“We want to make sure that in the 21st century Poland not only remains free, but also that we continue to support the participation of Poland in all of America’s activities, that it stays prosperous, is a key part of NATO and that we finally pass that visa waiver program,” Mikulski said to thunderous applause.
Walesa himself said his priority now is to speed up European integration in the face of naysayers who warn that the EU will ultimately fail.
“The older ones among us will remember that in those days, we had about 200,000 Soviet soldiers permanently stationed on Polish territory, and outside of Poland another one million Soviet soldiers — and there were silos holding nuclear weapons all around us,” he recalled. “None of the great leaders at the time gave us any chance of breaking away from communism — just like today they’re saying we will never build European unity. I say we will.”
He added: “It’s not about rockets or tanks, it’s about the spirit. The election of the Holy Father reminded people about values. People used to laugh at us, and ask ‘how many of you are there?’ But when the pope came, we saw how many of us were out there. He said change the face of the earth and the opposition groups then took over that spirit.”
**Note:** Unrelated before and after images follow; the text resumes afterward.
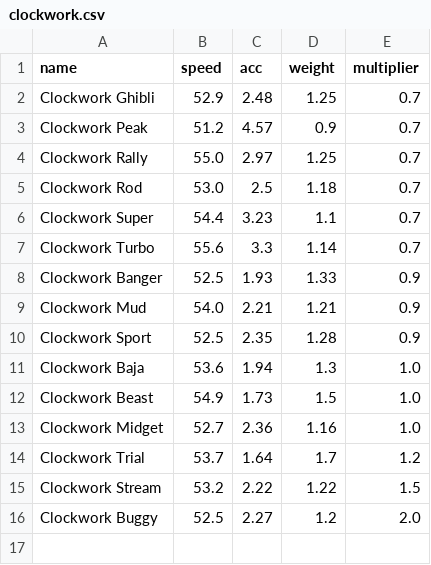
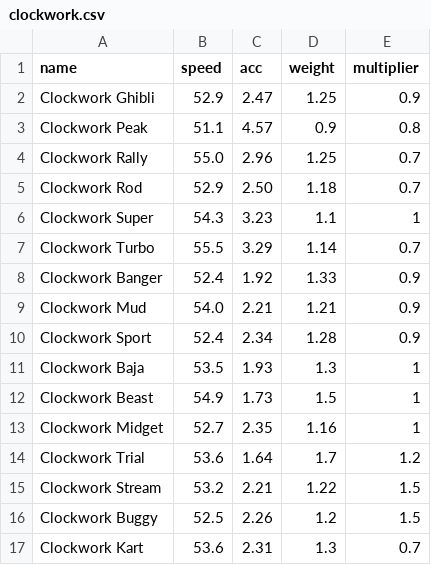
Before and after one commit to Re-Volt-America/RVGL-Cars-Profiler, a CSV file: csv/clockwork.csv, drawn as a sheet; the diff names each change by its address in the sheet, - before the commit and + after, or states it on an @@ line.

```diff
--- a/csv/clockwork.csv
+++ b/csv/clockwork.csv
-C2 (acc): 2.48
+C2 (acc): 2.47
-E2 (multiplier): 0.7
+E2 (multiplier): 0.9
-B3 (speed): 51.2
+B3 (speed): 51.1
-E3 (multiplier): 0.7
+E3 (multiplier): 0.8
-C4 (acc): 2.97
+C4 (acc): 2.96
-B5 (speed): 53.0
+B5 (speed): 52.9
-C5 (acc): 2.5
+C5 (acc): 2.50
-B6 (speed): 54.4
+B6 (speed): 54.3
-E6 (multiplier): 0.7
+E6 (multiplier): 1
-B7 (speed): 55.6
+B7 (speed): 55.5
-C7 (acc): 3.3
+C7 (acc): 3.29
-B8 (speed): 52.5
+B8 (speed): 52.4
-C8 (acc): 1.93
+C8 (acc): 1.92
-B10 (speed): 52.5
+B10 (speed): 52.4
-C10 (acc): 2.35
+C10 (acc): 2.34
-B11 (speed): 53.6
+B11 (speed): 53.5
-C11 (acc): 1.94
+C11 (acc): 1.93
-E11:E13 (multiplier): 1.0
+E11:E13 (multiplier): 1
-C13 (acc): 2.36
+C13 (acc): 2.35
-B14 (speed): 53.7
+B14 (speed): 53.6
-C15 (acc): 2.22
+C15 (acc): 2.21
-C16 (acc): 2.27
+C16 (acc): 2.26
-E16 (multiplier): 2.0
+E16 (multiplier): 1.5
+row 17: Clockwork Kart | 53.6 | 2.31 | 1.3 | 0.7
```
Also changed, not shown: csv/advanced.csv, csv/amateur.csv, 18 other files.
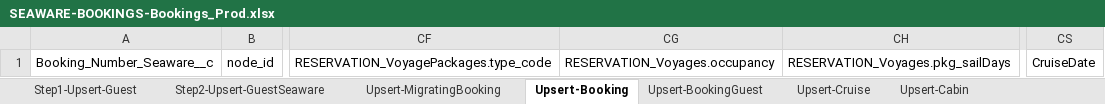
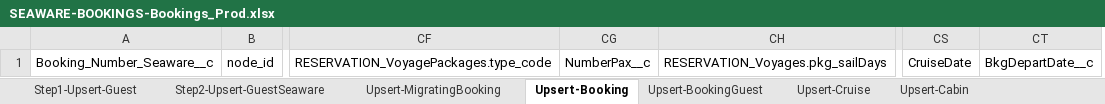
Before and after one commit to Uncruise/Salesforce-Importer, an Excel workbook: Clients/SEAWARE-BOOKINGS/SEAWARE-BOOKINGS-Bookings_Prod.xlsx, sheet Upsert-Booking, drawn as a sheet; only a part is shown, gaps mark what is left out; values as stored, in another font and other column widths than the file's, no borders; table styles not drawn; removed rows and columns are numbered as before the commit, all else as after; the diff names each change by its address in the sheet, - before the commit and + after, or states it on an @@ line.

```diff
--- a/Clients/SEAWARE-BOOKINGS/SEAWARE-BOOKINGS-Bookings_Prod.xlsx (sheet Upsert-Booking)
+++ b/Clients/SEAWARE-BOOKINGS/SEAWARE-BOOKINGS-Bookings_Prod.xlsx (sheet Upsert-Booking)
-column CG, row 1: RESERVATION_Voyages.occupancy
+column CG, row 1: NumberPax__c
+column CT, row 1: BkgDepartDate__c
```
Also changed, not shown: 1 other file.
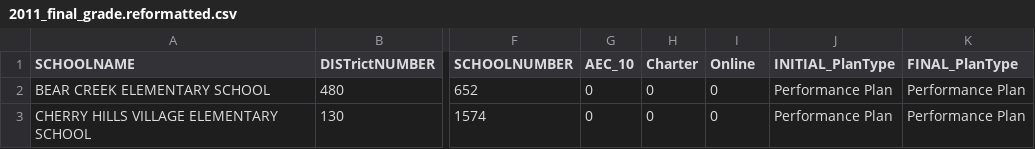
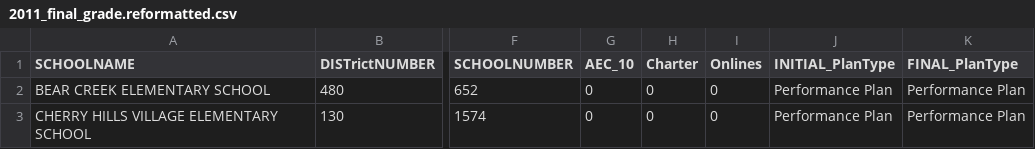
Before and after one commit to rachelannearthur/DV_RProject3, a CSV file: 01 Data/2011_final_grade.reformatted.csv, drawn as a sheet; only a part is shown, gaps mark what is left out; the diff names each change by its address in the sheet, - before the commit and + after, or states it on an @@ line.

Commit message:
no message

```diff
--- a/01 Data/2011_final_grade.reformatted.csv
+++ b/01 Data/2011_final_grade.reformatted.csv
-I1: Online
+I1: Onlines
```
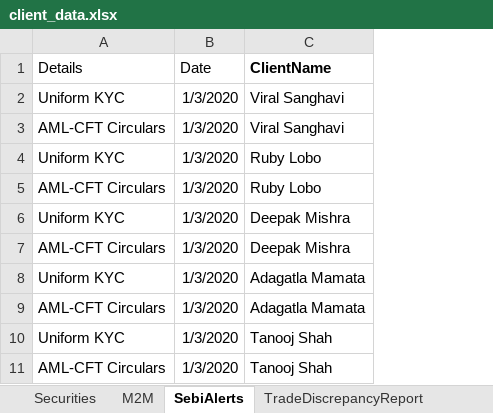
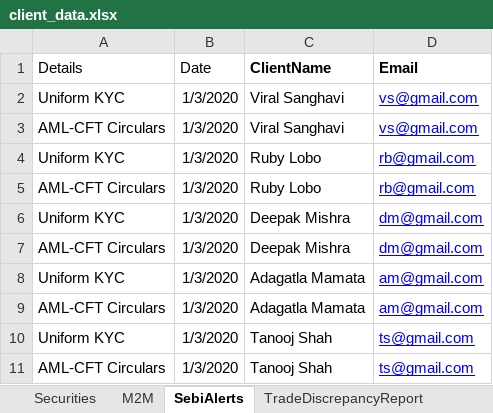
Before and after one commit to tanooj-s/dynamic_UI, an Excel workbook: server/client_data.xlsx, sheet SebiAlerts, drawn as a sheet; values as stored, in another font and other column widths than the file's, no borders; the diff names each change by its address in the sheet, - before the commit and + after, or states it on an @@ line.

```diff
--- a/server/client_data.xlsx (sheet SebiAlerts)
+++ b/server/client_data.xlsx (sheet SebiAlerts)
+column D (Email), rows 2-11: vs@gmail.com | vs@gmail.com | rb@gmail.com | rb@gmail.com | dm@gmail.com | dm@gmail.com | am@gmail.com | am@gmail.com | ts@gmail.com | ts@gmail.com
```
Also changed, not shown: sheet HoldingStatement, sheet TradeDiscrepancyReport, sheet Pledged, sheet NCLAlertFile, sheet TopTradingStocks, sheet M2M, 1 more sheet, 12 other files.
Asked by Dodd for his take on the current violent protests that have erupted in neighboring Ukraine over proposed EU membership, the former Polish president suggested that Brussels keep a close eye on Moscow.
“Ukraine, its energy supply and its entire economy are subjugated to Russia. If Ukraine offends Russia, then the world will not be able to make up for the problem Russia would create for Ukraine,” he said, explaining that the 28-member EU was so certain Ukraine would join the club that it neglected “certain practical aspects” like its tenuous relationship with the Kremlin — which is what’s led to the current situation.
“Sooner or later, Ukraine will be in the EU, but we have to be ready for Russia’s ill will,” Walesa said. “We have to convince Russia that a prosperous, well-functioning Ukraine is a good thing for them, not a bad thing.”